* [GOAL OF THE EXERCISE]:
Within the entries below, every line containing "typeof" is to be copied.

[Web page revision data]
☆ ☆ ☆ ☆ ☆ ☆ ☆
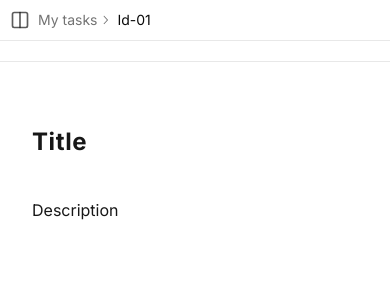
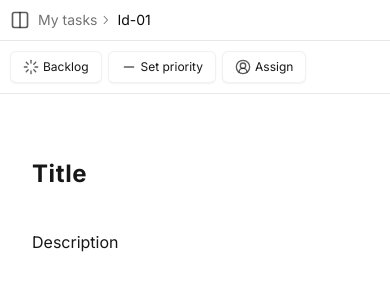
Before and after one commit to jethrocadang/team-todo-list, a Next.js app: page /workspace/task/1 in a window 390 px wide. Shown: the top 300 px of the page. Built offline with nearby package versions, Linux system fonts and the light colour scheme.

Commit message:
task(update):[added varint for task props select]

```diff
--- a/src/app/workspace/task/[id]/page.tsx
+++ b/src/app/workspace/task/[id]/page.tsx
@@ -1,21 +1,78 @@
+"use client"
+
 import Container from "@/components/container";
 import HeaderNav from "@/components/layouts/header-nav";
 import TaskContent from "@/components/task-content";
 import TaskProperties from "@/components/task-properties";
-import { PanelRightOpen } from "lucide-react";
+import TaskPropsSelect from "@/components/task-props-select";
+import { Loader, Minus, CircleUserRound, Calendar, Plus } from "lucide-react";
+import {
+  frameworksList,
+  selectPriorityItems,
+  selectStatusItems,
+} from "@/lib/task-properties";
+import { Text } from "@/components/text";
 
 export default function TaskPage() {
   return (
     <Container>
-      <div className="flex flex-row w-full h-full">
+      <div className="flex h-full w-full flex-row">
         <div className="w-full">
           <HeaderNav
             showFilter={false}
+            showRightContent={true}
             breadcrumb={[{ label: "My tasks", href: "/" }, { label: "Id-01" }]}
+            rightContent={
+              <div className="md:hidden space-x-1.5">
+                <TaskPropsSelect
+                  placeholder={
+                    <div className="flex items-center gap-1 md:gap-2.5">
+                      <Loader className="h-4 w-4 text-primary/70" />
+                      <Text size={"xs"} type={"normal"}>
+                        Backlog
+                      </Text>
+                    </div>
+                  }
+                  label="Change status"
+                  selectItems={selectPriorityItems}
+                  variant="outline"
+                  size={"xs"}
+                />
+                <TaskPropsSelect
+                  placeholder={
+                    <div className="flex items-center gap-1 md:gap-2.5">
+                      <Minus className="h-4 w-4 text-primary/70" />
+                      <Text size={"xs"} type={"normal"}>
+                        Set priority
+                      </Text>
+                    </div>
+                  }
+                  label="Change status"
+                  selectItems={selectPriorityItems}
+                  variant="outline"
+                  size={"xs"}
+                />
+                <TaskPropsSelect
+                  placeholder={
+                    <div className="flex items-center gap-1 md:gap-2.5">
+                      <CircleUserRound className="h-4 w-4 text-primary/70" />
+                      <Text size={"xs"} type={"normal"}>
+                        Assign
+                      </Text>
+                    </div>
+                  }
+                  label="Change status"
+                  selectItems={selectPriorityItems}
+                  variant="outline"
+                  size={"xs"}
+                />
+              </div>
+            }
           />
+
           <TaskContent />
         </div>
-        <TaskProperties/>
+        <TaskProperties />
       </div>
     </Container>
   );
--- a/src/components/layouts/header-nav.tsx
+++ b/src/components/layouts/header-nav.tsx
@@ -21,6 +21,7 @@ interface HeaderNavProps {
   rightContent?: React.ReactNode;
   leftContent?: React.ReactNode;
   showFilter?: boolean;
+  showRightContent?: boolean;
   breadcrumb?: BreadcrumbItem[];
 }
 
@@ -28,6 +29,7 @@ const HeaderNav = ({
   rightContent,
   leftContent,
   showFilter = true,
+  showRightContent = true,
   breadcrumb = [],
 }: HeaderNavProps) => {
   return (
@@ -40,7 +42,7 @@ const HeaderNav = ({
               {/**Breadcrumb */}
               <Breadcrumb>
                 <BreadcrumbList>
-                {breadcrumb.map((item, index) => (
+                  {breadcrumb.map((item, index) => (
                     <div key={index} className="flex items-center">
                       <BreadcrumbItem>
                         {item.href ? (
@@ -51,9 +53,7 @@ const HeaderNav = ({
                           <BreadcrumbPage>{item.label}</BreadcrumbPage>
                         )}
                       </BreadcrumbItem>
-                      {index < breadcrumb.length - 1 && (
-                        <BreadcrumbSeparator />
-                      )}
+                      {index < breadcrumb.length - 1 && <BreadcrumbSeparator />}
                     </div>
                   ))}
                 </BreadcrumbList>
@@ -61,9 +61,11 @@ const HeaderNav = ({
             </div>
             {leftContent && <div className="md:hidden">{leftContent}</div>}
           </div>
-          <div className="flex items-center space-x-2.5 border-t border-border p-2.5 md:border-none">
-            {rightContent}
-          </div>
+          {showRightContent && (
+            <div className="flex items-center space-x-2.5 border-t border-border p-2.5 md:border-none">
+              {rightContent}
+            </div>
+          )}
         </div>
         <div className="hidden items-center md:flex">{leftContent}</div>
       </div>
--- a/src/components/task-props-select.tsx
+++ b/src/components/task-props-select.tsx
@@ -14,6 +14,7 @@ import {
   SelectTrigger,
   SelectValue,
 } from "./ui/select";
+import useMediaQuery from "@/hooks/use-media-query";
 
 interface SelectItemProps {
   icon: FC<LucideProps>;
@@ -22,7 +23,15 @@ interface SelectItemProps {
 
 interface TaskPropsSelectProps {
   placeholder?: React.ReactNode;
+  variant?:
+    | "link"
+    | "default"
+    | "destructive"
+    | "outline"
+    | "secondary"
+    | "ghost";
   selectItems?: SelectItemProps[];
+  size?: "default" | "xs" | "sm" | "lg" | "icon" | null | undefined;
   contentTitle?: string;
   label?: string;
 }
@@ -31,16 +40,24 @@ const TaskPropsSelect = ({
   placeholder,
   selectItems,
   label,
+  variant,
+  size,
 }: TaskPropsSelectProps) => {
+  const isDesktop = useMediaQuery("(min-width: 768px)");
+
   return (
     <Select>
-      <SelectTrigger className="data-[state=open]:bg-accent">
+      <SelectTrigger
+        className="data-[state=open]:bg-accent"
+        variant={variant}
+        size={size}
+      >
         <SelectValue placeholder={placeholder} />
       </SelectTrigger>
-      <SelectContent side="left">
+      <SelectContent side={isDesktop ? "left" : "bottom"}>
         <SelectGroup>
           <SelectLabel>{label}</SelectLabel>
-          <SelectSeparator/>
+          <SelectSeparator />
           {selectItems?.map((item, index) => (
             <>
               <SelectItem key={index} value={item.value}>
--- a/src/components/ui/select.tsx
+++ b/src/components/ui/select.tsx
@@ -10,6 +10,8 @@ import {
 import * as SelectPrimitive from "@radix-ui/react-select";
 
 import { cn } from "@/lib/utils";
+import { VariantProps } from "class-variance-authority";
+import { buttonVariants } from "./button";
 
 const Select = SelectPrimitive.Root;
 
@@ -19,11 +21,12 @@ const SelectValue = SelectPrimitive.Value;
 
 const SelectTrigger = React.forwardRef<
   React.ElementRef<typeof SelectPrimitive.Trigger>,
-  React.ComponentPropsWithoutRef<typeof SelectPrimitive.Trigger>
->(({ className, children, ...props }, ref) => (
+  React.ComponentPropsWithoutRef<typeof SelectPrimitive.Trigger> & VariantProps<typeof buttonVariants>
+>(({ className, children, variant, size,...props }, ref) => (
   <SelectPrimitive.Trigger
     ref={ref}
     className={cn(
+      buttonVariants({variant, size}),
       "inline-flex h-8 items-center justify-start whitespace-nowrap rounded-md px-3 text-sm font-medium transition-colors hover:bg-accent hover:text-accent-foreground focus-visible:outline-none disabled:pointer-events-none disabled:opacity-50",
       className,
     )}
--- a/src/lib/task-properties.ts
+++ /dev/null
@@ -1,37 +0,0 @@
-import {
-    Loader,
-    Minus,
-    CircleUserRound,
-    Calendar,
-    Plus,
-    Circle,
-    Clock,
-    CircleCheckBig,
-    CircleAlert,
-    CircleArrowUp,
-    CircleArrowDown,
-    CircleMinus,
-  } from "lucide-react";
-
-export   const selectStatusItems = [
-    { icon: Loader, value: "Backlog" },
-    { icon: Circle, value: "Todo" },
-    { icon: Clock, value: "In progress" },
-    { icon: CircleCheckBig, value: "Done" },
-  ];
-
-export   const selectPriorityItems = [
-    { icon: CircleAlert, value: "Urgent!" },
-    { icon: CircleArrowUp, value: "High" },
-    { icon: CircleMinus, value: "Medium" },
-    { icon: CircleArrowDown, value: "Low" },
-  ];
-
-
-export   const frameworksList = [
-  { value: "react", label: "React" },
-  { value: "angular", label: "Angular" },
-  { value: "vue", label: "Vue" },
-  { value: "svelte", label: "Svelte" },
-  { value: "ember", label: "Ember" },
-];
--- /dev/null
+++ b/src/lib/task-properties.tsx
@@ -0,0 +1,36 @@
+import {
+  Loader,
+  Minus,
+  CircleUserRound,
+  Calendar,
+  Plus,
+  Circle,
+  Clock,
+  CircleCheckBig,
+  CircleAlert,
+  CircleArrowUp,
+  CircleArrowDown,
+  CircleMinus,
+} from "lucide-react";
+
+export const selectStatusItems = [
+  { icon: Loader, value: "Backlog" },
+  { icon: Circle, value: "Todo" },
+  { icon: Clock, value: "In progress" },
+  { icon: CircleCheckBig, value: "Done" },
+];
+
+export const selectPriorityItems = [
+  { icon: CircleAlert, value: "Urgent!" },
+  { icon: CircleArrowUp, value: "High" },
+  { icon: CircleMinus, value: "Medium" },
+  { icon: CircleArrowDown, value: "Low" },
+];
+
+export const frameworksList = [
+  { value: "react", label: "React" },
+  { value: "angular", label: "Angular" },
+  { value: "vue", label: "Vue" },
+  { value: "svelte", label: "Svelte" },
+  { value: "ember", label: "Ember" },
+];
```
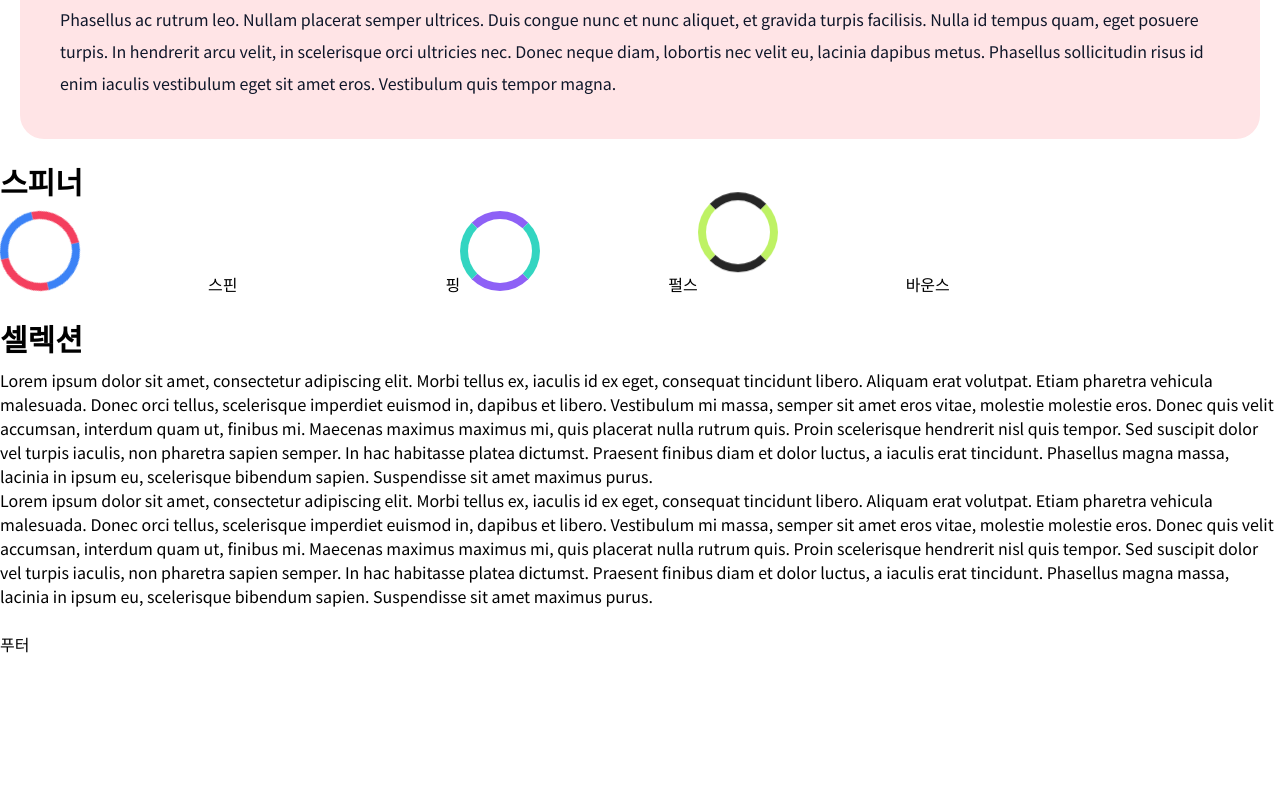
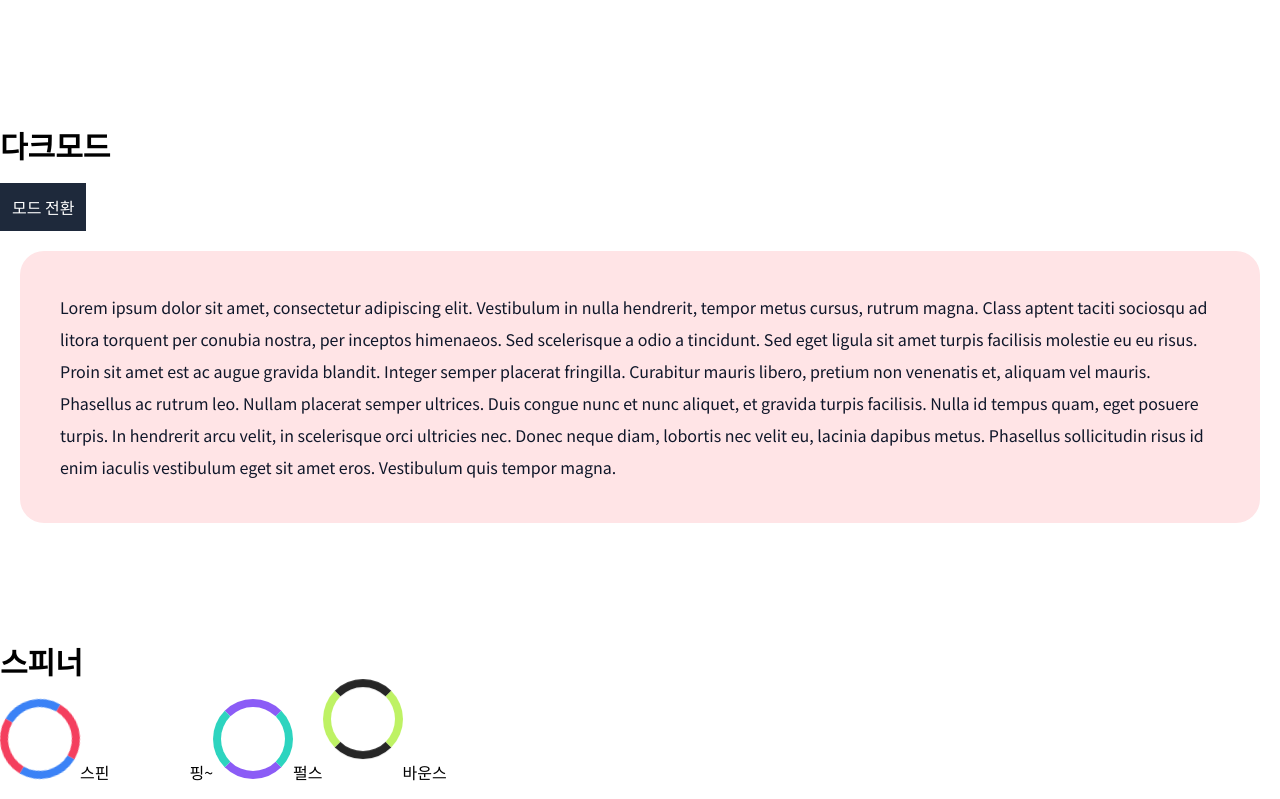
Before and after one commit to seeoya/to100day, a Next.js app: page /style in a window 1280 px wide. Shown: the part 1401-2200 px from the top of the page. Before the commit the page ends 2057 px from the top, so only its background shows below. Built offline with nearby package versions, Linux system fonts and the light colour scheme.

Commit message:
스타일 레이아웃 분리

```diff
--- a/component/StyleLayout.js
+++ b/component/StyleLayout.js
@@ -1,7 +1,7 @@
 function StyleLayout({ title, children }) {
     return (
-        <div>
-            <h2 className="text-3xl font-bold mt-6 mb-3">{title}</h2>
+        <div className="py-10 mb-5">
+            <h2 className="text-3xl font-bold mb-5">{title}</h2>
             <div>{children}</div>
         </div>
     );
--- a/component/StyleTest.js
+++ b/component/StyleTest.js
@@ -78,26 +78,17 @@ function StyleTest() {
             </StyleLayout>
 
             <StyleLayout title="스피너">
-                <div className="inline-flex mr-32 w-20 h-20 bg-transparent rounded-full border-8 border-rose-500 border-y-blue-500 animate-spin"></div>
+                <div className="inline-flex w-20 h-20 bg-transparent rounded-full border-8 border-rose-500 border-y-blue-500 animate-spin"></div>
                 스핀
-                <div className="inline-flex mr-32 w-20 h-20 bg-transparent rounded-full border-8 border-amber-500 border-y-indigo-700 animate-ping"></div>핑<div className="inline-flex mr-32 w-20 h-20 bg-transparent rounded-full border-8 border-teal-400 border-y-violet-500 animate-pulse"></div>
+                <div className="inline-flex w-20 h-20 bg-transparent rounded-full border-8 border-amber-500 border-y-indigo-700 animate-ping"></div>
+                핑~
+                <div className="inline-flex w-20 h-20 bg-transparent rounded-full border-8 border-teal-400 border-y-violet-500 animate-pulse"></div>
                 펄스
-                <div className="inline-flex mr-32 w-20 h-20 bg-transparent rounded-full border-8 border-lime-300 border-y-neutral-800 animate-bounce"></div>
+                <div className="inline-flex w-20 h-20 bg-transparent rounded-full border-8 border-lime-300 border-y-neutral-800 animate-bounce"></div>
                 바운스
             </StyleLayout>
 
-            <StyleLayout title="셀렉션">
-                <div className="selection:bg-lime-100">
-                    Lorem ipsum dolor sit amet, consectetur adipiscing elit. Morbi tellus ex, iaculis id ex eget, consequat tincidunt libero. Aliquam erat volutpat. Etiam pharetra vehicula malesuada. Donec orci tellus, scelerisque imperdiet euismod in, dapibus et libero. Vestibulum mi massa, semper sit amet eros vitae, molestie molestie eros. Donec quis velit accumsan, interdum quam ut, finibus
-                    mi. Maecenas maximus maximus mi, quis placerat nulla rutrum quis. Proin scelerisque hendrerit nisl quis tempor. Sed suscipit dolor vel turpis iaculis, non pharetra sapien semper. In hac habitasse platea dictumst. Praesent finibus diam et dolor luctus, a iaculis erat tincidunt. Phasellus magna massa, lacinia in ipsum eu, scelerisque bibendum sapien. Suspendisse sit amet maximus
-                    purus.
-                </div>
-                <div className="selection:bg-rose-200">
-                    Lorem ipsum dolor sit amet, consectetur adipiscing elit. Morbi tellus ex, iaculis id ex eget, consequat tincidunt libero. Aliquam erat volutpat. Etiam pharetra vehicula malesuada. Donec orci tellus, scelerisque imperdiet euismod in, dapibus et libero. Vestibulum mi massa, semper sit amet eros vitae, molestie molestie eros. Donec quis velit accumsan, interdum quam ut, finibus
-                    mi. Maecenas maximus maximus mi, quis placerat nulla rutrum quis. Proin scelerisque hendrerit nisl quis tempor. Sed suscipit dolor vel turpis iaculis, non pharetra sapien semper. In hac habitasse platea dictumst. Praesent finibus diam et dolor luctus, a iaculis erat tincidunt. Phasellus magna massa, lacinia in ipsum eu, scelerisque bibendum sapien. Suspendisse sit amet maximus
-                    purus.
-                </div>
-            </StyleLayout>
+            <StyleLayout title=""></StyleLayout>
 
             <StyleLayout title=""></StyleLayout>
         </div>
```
☆ ☆ ☆ ☆ ☆ ☆ ☆
* [TASK ANSWER]:
   React.ElementRef<typeof SelectPrimitive.Trigger>,
-  React.ComponentPropsWithoutRef<typeof SelectPrimitive.Trigger>
+  React.ComponentPropsWithoutRef<typeof SelectPrimitive.Trigger> & VariantProps<typeof buttonVariants>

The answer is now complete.